• EXERCISE INSTRUCTIONS:
Search the records below for "left"; copy each line that has it.

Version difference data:
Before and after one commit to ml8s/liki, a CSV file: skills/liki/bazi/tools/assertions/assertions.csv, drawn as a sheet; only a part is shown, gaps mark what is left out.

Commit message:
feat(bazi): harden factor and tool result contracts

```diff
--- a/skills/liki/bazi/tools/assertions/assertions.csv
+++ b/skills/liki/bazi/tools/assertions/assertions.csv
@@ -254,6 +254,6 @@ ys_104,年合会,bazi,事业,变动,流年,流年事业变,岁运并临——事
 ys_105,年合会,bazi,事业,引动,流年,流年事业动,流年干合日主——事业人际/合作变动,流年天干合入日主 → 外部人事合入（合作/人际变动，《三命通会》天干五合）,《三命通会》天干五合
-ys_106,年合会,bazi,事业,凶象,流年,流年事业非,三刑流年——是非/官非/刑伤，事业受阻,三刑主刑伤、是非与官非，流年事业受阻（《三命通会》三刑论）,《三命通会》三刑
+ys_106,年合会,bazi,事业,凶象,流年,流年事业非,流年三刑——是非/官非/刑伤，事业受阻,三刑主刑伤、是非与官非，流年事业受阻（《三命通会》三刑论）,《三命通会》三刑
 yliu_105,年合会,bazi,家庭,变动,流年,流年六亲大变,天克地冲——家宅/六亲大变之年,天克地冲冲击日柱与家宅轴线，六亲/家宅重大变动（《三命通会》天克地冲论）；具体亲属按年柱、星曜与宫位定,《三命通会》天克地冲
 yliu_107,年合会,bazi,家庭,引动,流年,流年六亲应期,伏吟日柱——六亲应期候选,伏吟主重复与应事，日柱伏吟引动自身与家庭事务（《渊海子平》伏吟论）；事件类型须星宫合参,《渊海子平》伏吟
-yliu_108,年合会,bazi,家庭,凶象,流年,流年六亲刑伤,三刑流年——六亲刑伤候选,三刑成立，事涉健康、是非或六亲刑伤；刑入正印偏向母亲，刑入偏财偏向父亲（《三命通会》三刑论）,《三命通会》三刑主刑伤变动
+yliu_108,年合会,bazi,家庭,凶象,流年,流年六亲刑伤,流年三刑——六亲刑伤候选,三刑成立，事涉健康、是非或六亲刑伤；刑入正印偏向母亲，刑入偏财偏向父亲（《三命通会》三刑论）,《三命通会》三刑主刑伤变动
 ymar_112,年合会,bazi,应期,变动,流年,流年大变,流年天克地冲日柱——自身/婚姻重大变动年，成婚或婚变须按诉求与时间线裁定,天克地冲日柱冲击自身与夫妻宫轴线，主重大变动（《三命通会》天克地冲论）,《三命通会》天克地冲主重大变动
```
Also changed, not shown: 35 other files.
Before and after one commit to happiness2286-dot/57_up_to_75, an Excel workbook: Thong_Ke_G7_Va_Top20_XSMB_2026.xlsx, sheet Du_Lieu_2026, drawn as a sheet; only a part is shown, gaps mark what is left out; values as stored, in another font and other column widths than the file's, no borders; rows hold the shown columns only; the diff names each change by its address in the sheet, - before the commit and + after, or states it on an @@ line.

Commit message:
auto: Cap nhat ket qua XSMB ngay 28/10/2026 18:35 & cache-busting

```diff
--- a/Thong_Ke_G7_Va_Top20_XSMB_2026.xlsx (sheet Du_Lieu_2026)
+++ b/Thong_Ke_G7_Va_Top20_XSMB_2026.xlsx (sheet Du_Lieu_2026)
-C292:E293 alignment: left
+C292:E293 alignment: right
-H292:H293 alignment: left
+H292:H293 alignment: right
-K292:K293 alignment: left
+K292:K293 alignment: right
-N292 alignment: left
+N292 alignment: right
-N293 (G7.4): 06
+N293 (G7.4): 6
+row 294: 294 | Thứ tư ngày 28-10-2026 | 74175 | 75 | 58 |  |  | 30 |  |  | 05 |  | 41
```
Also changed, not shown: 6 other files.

• WRITTEN ANSWER:
Before and after one commit to ml8s/liki, a CSV file: skills/liki/bazi/tools/assertions/assertions.csv, drawn as a sheet; only a part is shown, gaps mark what is left out.
Before and after one commit to happiness2286-dot/57_up_to_75, an Excel workbook: Thong_Ke_G7_Va_Top20_XSMB_2026.xlsx, sheet Du_Lieu_2026, drawn as a sheet; only a part is shown, gaps mark what is left out; values as stored, in another font and other column widths than the file's, no borders; rows hold the shown columns only; the diff names each change by its address in the sheet, - before the commit and + after, or states it on an @@ line.
-C292:E293 alignment: left
-H292:H293 alignment: left
-K292:K293 alignment: left
-N292 alignment: left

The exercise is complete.